|European Classification||H04L29/08N29U, H04L29/08A7|
|Dec 23, 2002||AS||Assignment|
Owner name: TELEFONAKTIEBOLAGET L M ERICSSON (PUBL), SWEDEN
Free format text: ASSIGNMENT OF ASSIGNORS INTEREST;ASSIGNOR:GOURRAUD, CHRISTOPHE;REEL/FRAME:013622/0656
Effective date: 20021220
|Sep 24, 2003||AS||Assignment|
Owner name: H. MUEHLSTEIN & CO., INC., CONNECTICUT

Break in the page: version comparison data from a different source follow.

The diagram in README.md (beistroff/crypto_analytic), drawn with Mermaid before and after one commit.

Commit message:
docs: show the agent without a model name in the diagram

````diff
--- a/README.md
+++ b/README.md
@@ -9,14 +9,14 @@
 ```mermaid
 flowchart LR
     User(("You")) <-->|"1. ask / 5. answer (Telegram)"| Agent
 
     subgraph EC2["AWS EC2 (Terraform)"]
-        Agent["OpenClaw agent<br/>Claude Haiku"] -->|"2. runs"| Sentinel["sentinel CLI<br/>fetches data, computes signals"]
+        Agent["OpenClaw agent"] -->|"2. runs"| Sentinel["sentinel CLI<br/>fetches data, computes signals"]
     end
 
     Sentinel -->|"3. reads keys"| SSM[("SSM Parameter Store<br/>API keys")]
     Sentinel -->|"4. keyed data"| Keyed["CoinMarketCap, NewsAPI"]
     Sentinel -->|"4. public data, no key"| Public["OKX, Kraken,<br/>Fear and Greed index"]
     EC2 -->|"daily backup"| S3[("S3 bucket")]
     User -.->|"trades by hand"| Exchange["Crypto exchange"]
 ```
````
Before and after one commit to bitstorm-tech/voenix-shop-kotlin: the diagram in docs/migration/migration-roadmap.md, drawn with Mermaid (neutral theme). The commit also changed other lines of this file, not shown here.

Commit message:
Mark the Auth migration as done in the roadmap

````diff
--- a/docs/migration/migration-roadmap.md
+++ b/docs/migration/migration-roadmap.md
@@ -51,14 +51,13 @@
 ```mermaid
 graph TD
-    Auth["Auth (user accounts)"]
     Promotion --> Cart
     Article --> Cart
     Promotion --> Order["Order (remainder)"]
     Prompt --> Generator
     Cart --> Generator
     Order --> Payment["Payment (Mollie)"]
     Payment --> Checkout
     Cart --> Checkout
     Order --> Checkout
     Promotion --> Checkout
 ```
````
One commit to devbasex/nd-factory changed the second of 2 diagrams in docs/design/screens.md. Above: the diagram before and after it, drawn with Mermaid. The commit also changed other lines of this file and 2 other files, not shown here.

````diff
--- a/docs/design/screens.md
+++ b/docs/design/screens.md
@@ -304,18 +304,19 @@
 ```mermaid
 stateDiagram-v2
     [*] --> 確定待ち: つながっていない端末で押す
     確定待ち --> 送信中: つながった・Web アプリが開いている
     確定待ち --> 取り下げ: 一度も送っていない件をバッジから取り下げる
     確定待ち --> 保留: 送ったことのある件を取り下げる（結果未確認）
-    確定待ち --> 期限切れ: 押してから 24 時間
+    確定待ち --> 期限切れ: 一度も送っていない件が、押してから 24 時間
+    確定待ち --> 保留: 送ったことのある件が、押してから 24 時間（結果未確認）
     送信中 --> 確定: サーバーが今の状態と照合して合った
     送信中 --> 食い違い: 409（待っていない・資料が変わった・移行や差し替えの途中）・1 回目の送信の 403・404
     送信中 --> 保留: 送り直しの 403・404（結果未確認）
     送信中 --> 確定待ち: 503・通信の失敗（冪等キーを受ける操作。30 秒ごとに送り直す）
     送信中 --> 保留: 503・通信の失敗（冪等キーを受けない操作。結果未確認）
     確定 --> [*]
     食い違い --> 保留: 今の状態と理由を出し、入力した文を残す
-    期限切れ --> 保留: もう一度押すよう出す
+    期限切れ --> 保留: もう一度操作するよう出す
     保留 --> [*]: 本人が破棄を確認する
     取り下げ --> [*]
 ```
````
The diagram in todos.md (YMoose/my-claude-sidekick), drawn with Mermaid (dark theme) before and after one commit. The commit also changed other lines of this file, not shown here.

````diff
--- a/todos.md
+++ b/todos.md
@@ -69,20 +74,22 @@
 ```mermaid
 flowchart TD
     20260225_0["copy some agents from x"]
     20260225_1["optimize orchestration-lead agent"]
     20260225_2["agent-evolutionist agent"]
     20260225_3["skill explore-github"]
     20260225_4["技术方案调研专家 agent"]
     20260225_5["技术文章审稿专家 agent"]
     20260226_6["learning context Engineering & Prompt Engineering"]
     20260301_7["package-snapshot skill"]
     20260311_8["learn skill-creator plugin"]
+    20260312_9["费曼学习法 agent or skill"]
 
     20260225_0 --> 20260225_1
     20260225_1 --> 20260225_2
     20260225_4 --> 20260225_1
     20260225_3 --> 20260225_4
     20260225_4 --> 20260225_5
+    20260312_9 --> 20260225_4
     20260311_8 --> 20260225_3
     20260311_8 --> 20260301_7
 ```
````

Free format text: CORRECTIVE TO CORRECT THE ASSIGNEE S NAME PREVIOUSLY RECORDED AT REEL 013802 FRAME 0547. (ASSIGNMENT OF ASSIGNOR S INTEREST);ASSIGNOR:LUX, MARK D.;REEL/FRAME:014519/0416
Effective date: 20030318